Check each line of the material below for "fluid" and copy those where it appears.
[Dataset records — start]
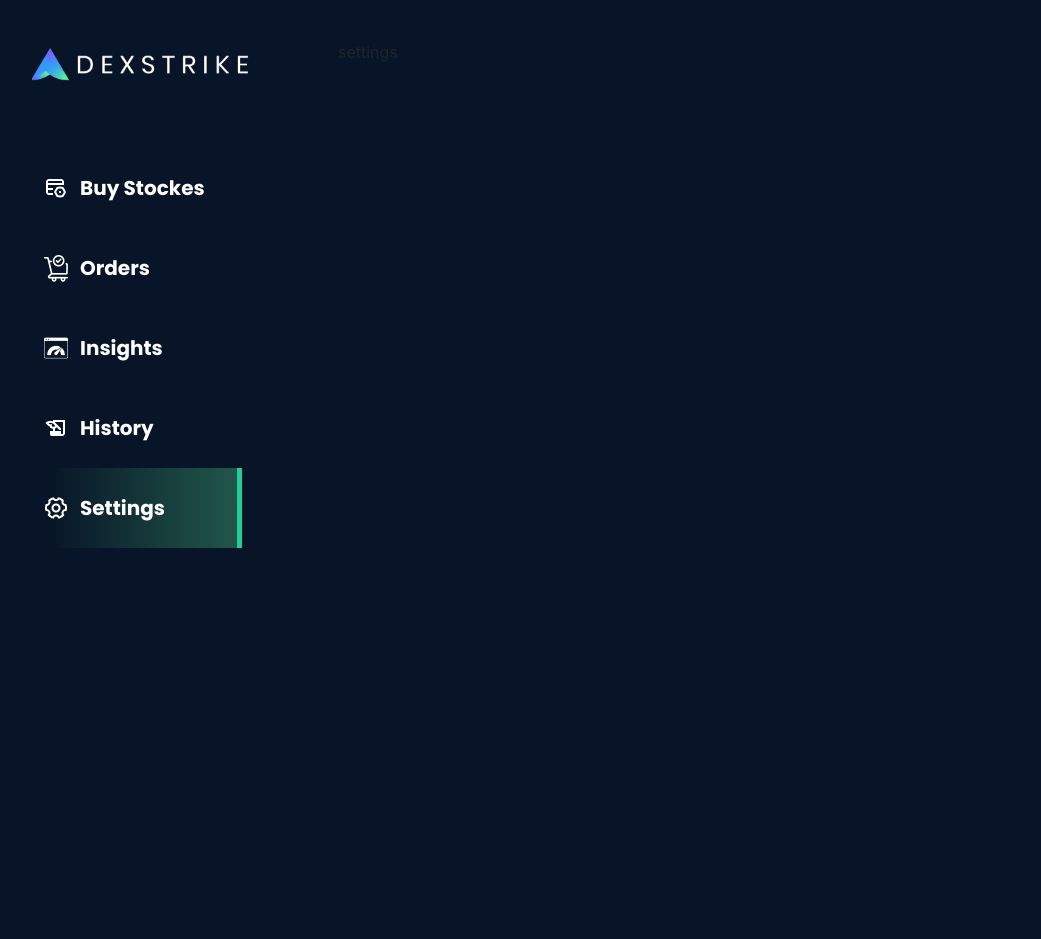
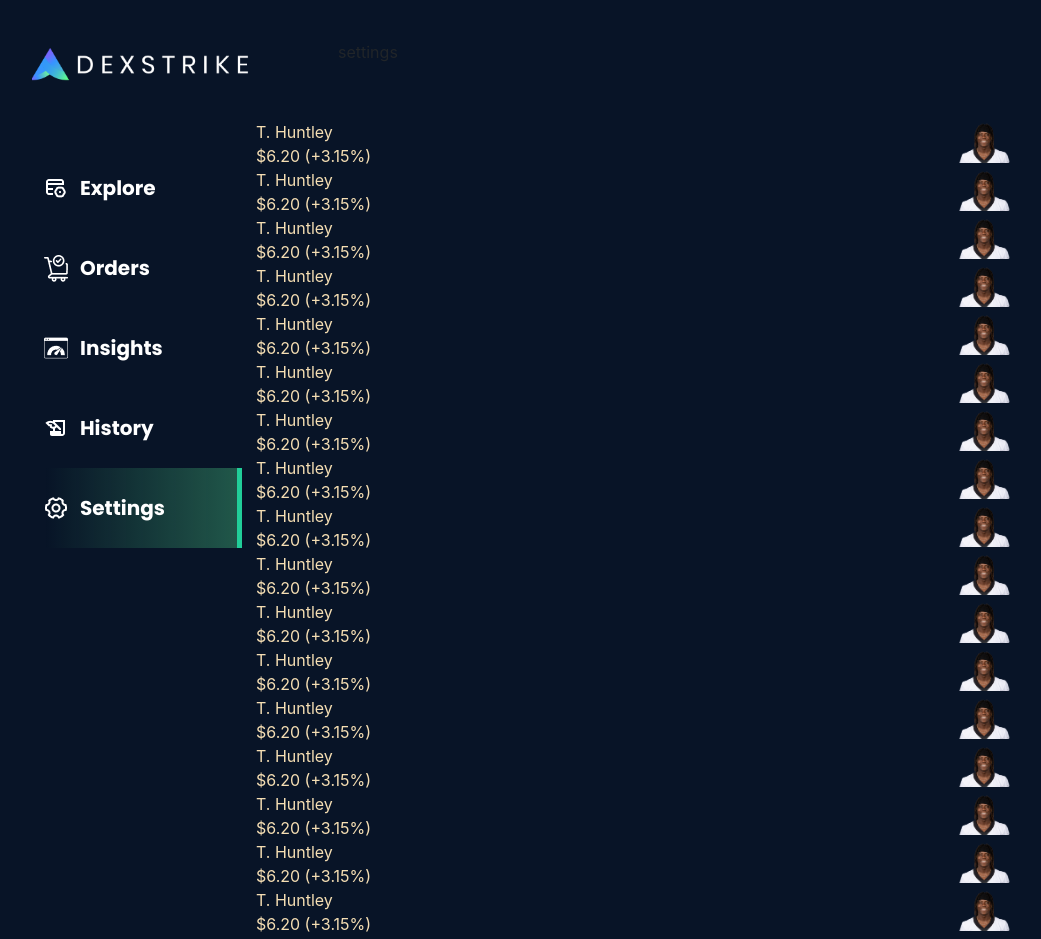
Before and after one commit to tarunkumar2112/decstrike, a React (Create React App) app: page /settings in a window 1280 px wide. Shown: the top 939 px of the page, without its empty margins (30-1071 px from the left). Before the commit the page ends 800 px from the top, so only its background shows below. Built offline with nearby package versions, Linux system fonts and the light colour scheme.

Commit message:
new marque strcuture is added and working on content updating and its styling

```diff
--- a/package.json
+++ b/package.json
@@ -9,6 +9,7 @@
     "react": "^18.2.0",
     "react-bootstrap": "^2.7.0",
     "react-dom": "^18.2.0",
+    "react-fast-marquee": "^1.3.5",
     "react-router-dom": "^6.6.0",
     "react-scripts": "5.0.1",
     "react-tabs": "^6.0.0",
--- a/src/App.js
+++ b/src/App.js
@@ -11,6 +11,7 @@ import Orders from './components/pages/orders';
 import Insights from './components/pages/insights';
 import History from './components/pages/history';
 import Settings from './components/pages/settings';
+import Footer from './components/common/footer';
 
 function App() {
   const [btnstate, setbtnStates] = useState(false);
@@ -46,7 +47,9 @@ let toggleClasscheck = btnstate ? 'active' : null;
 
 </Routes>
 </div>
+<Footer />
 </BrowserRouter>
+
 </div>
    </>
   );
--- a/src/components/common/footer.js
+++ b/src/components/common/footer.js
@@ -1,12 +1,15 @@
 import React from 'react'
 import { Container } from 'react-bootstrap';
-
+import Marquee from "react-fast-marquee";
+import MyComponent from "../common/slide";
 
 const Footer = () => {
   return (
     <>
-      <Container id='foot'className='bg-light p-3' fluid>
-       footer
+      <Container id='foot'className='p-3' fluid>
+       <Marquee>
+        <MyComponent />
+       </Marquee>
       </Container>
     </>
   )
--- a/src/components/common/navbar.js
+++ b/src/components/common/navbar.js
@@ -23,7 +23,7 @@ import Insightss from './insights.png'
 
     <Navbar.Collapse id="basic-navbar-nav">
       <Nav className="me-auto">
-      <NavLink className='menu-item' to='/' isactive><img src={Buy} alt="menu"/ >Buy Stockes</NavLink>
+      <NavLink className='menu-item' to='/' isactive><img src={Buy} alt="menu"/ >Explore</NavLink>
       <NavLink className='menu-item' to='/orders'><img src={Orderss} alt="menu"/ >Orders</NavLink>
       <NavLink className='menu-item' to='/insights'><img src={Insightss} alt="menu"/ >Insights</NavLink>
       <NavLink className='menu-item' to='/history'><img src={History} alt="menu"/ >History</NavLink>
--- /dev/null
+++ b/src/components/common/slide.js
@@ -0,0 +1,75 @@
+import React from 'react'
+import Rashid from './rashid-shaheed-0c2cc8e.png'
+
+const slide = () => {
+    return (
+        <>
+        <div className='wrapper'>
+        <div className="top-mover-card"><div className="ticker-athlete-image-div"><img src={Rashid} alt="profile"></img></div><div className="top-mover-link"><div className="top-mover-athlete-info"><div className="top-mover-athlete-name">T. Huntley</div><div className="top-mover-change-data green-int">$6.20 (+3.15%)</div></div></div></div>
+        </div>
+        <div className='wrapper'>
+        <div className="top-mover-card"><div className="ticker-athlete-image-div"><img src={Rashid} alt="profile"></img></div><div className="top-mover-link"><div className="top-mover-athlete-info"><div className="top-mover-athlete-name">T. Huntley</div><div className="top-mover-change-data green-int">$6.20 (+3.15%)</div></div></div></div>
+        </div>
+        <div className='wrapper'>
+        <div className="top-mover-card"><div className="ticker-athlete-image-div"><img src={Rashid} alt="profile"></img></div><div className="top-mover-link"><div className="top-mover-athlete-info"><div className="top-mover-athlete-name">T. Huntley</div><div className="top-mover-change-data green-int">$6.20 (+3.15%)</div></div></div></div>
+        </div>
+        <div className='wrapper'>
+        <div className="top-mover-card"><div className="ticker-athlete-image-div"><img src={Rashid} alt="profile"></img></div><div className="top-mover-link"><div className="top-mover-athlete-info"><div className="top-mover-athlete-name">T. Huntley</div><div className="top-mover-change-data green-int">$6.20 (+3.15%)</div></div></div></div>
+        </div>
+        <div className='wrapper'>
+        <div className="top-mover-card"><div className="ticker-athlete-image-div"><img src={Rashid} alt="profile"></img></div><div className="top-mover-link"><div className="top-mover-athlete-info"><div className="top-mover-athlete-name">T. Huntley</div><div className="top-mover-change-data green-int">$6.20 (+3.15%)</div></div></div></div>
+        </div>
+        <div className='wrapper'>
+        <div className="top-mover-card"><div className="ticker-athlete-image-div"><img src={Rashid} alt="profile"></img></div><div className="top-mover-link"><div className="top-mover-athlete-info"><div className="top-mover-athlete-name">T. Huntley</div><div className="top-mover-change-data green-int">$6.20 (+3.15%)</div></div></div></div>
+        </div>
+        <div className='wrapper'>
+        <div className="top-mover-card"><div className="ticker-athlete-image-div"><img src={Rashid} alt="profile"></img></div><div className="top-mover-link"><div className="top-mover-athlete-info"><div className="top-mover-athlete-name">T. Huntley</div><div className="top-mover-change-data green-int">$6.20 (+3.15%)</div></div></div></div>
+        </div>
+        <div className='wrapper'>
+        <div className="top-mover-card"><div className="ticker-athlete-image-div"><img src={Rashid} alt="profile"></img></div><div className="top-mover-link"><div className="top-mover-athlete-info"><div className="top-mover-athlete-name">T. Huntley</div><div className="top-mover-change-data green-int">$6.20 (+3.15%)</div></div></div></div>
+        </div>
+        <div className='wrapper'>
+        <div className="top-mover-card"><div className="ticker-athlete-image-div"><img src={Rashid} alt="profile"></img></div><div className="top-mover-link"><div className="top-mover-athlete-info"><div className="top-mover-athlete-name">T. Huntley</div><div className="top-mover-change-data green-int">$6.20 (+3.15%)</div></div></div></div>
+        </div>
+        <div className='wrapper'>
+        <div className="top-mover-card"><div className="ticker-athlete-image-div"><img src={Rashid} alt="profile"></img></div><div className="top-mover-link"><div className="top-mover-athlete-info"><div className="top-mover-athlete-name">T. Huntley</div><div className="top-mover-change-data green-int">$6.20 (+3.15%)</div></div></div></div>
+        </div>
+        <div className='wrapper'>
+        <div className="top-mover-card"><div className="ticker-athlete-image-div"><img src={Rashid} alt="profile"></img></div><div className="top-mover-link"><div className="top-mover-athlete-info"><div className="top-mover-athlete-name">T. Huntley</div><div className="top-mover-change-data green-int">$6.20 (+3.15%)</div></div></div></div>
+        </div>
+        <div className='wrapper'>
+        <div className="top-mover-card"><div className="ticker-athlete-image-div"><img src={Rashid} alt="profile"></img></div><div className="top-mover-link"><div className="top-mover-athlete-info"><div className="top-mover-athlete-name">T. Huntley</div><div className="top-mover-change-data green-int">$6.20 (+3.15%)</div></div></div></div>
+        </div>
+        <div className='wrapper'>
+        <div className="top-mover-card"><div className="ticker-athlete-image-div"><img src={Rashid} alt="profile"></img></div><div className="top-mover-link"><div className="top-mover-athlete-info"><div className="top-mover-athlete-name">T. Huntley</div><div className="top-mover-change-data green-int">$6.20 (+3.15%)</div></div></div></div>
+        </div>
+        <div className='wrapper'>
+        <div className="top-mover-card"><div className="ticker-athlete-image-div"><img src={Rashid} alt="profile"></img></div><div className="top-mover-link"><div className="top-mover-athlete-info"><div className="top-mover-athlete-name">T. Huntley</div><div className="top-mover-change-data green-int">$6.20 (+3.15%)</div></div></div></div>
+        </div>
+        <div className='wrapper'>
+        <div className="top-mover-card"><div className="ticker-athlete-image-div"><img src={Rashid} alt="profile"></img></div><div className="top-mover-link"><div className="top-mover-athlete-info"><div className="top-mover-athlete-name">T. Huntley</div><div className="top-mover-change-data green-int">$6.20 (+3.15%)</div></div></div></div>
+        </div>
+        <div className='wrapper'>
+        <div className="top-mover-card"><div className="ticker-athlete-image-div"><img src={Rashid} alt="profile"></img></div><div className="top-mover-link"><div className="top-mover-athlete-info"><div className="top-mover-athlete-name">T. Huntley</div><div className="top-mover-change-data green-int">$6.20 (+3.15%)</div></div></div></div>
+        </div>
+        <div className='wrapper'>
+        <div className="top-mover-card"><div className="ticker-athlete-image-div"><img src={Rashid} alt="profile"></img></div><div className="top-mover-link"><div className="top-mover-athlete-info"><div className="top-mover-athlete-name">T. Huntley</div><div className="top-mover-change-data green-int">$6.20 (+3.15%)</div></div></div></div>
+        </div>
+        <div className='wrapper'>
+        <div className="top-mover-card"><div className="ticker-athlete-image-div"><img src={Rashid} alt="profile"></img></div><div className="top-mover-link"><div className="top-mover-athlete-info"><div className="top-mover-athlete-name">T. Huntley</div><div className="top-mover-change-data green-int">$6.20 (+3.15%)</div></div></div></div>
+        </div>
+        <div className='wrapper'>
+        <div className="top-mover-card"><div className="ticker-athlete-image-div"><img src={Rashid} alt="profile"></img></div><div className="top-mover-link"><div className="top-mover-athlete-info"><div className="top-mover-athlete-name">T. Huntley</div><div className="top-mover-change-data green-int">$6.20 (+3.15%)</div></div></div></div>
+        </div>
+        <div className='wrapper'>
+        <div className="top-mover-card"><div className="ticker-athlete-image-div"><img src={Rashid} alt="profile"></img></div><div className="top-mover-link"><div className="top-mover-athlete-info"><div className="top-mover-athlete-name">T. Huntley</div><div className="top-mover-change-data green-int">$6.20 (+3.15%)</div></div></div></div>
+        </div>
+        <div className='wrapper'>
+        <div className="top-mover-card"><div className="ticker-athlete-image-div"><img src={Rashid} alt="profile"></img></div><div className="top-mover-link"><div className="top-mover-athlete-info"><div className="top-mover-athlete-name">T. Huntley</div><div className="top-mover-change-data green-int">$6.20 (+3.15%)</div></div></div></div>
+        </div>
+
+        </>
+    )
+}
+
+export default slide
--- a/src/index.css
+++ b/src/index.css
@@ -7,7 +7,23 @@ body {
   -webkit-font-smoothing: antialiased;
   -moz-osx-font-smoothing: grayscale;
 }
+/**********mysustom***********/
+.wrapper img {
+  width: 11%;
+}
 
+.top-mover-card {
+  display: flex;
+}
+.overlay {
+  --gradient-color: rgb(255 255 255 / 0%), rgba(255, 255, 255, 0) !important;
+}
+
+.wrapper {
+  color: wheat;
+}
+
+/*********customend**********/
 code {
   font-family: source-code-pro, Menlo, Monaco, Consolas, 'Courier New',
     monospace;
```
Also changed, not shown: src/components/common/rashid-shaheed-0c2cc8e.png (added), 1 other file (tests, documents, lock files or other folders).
[Dataset records — finish]
Result below:
-      <Container id='foot'className='bg-light p-3' fluid>
+      <Container id='foot'className='p-3' fluid>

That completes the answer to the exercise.